Sunday, December 8, 2013
By Bob Keyes firstname.lastname@example.org
(Continued from page 1)
Michelle Johnson as Mimi and Jeffrey Gwaltney as Rodolfo rehearse a scene from “La Boheme.” The PORTopera production opens Wednesday at Merrill Auditorium.
Tim Greenway/Staff Photographer
Michelle Johnson as Mimi also relates to her character.
"As artists, I think it's almost a rite of passage. You have to go through that rough patch of not knowing when you are going to get the money to pay the rent," she said. "You rely on a core group of friends to help you through the rough times."
She grew up in Philadelphia, and saw her first opera when she was 8. She said that experience was mesmerizing and captivating, and made her want to sing from that early age. She studied voice in Boston, and has had a strong start to a young career.
She won the 2011 Grand Prize at the Metropolitan Opera National Council Auditions, and has played the title role in "Aida" at the Glimmerglass Festival. This is her first time as Mimi, one of the great roles in all of opera.
Gwaltney, as Rodolfo, laughed when I asked if he could relate to his character.
"The Bohemian life is inherent to being an artist," he said. "Every singer finds something in these roles to relate to."
He grew up in the rural South, playing guitar and singing in church. He did not discover opera until age 18, and found it fascinating.
He said he fell in love with the art of singing, which is to say, he loved having the ability to control his voice in such a way to move people to tears.
He attended community college, then enrolled at Indiana University, which is known for its vocal program. He performs regularly with the Washington National Opera, and has sung at Glimmerglass and with the Baltimore Symphony. He lives in North Carolina.

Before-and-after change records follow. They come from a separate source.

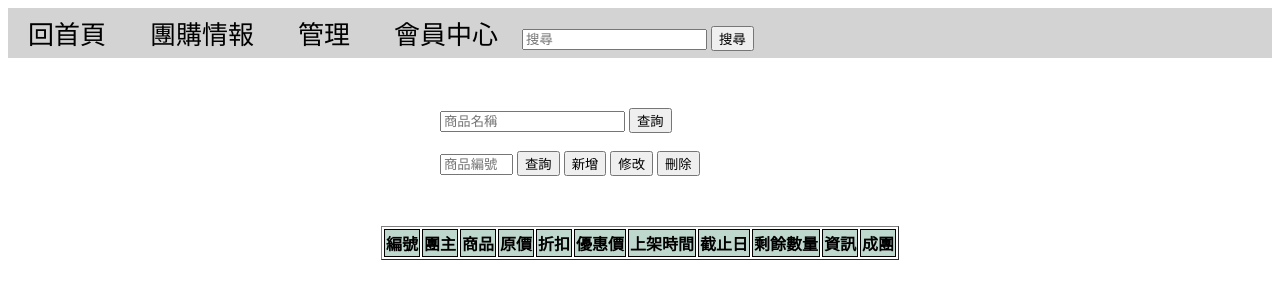
Repository: irlmpbfhvf2009/2021-09-17-Pro2-MVC
Page: http://localhost/Groupon/Manage-query.jsp
The author's editor kept a copy of each file at every save. The page is drawn from the files as they stood at one save, then again after the next save.
The browser window is 1280 px wide. The pictures show the whole page.
The page is served by Tomcat 9. Queries for data that is not in the repository find no rows.

Above is the page before, as saved 2021-09-15 13:09:47.

After the next save:
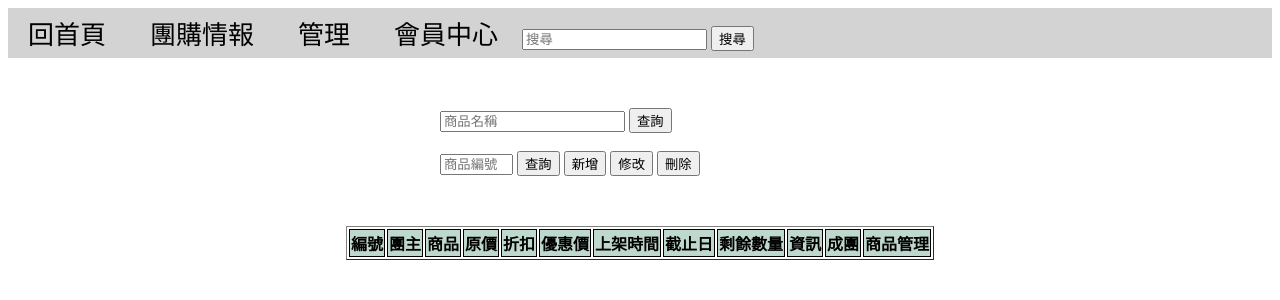
Saved 8 min 46 s later.
--- a/Groupon/src/main/webapp/Manage-query.jsp
+++ b/Groupon/src/main/webapp/Manage-query.jsp
@@ -45,7 +45,8 @@
         <th>剩餘數量</th>
         <th>資訊</th>
         <th>成團</th>
-    <c:forEach var="row" items="${rs.rows}" varStatus="c">
+        <th>商品管理</th>
+    <c:forEach var="row" items="${rs.rows}">
         <tr>
     <td>${row.id}</td>
     <td>${row.leader}</td>
@@ -58,6 +59,9 @@
     <td>${row.quantity}</td>
     <td><a href="">商品</a></td>
     <td>${row.state}</td>
+    <td><a href="Manage-state-T.jsp?id=${row.id}"><Button class="sgbtn">顯示</Button></a>
+    <a href="Manage-state-F.jsp?id=${row.id}"><Button class="sgbtn">隱藏</Button></a>
+    <a href="Manage-delete.jsp?id=${row.id}"><Button class="sgbtn">刪除</Button></a></td>
     </tr>
     </c:forEach>
     </table>
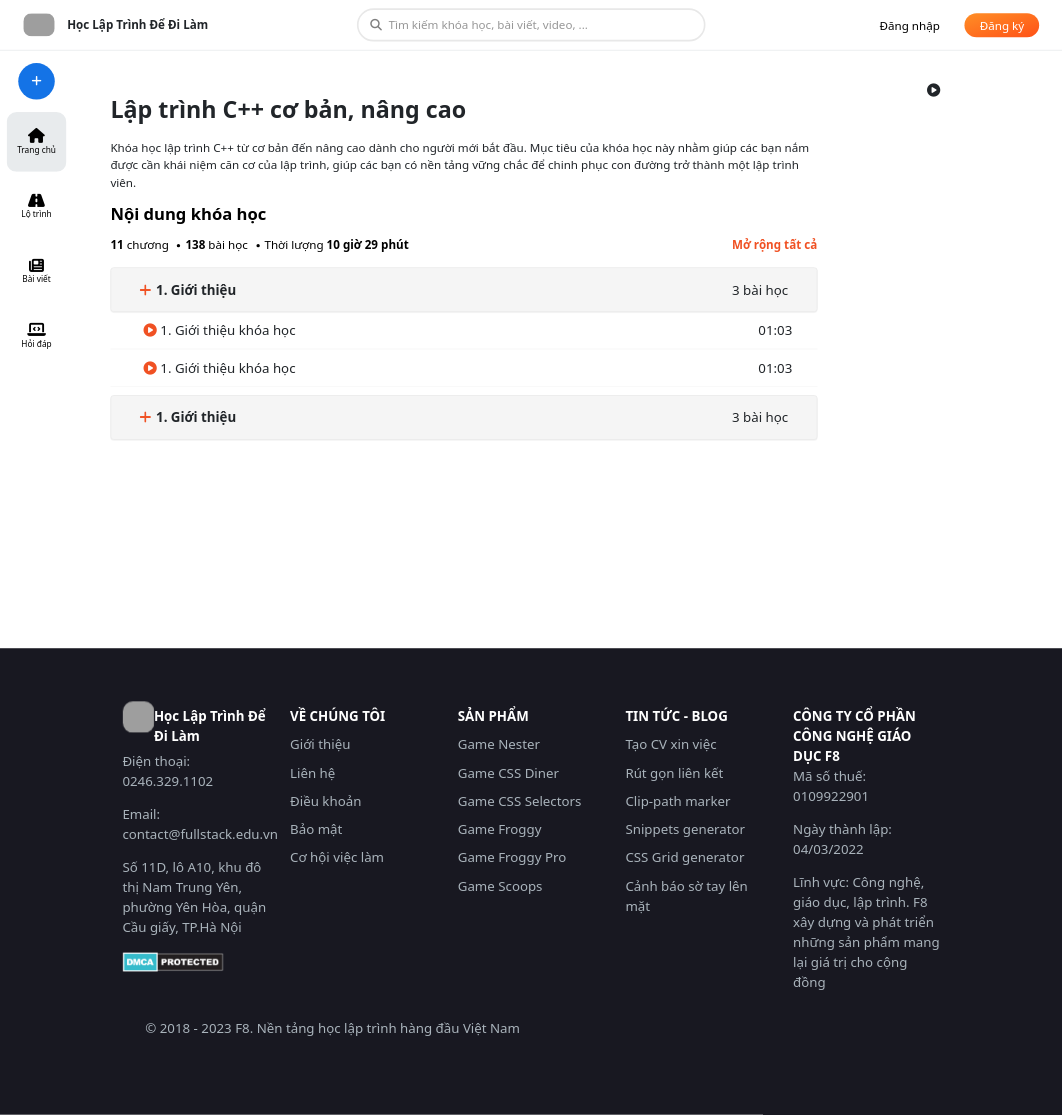
Repository: Quoc-Thang/projectasm
Page: introcourse.html
These files come from the project's save history. The page is drawn as it stood at one moment and after the next save; the edit follows.
The browser window is 1280 px wide. The pictures show the whole page, at 83% of full size.
Pictures or frames that could not be fetched are drawn as grey boxes. Some web libraries are served in a nearby version.

Above is the page before, as saved 2023-11-30 22:19:56.

After the next save:
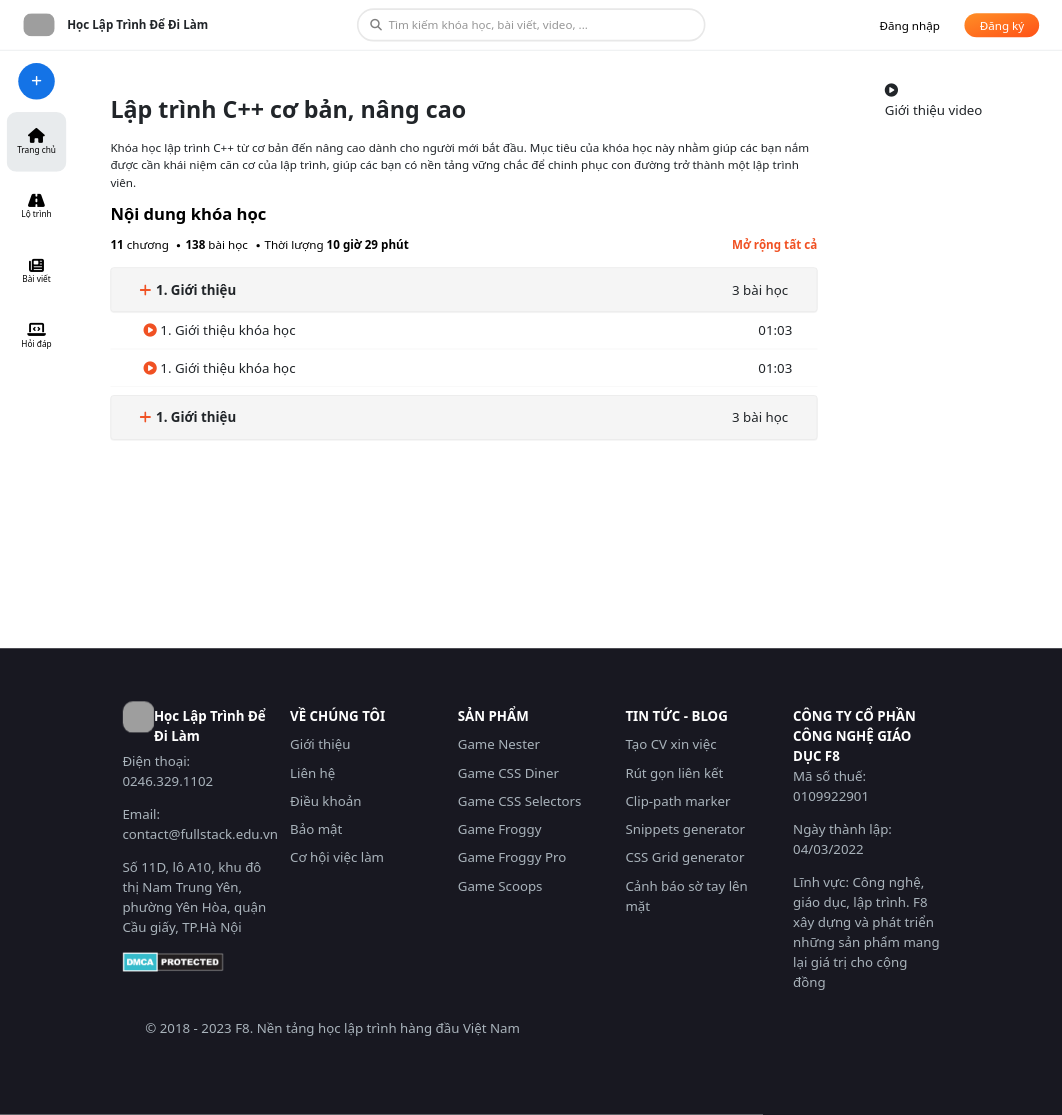
Saved 116 s later.
--- a/introcourse.html
+++ b/introcourse.html
@@ -314,6 +314,7 @@
                   <div class="img-video-course">
                     <i class="fa-solid fa-circle-play"></i>
                   </div>
+                  <p class="see-intro-course">Giới thiệu video</p>
                 </div>
                 <div class="second-intro-video-course"></div>
               </div>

And finally, we introduce you to Ed Parks. PORTopera fans may remember him from last year's production of "Madama Butterfly." He has appeared with the Metropolitan Opera, the Michigan Opera Theater and the Boston Youth Symphony Orchestra.
He grew up in Indiana, Pa., the son of a coal miner. He began voice lessons at age 8, and bought his first Pavarotti CD when he was 13.
Since then, singing opera is all he has ever wanted to do. That he has accomplished his goals is gratifying beyond words.
He too relates to the struggles of his character. He is not struggling now, but he remembers what it felt like when he was.
He takes nothing for granted.
"I know what it feels like to think that way," said Parks, who lives in Queens, N.Y. "We all go through the ups and downs in this life of singing that we choose. You are only as good as your last performance."
So true. After this run of "La Boheme," he has his eyes on various opportunities. He auditions for roles two dozen times a year, and his life is about balancing opportunities and accepting the best offer that's out there at the moment.
There are no long-term contracts in this career.
"I come from a blue-collar family," he said. "I always knew I was going to sing when I was young. This is what I want to do. I never had a back-up plan."
Staff Writer Bob Keyes can be contacted at 791-6457 or: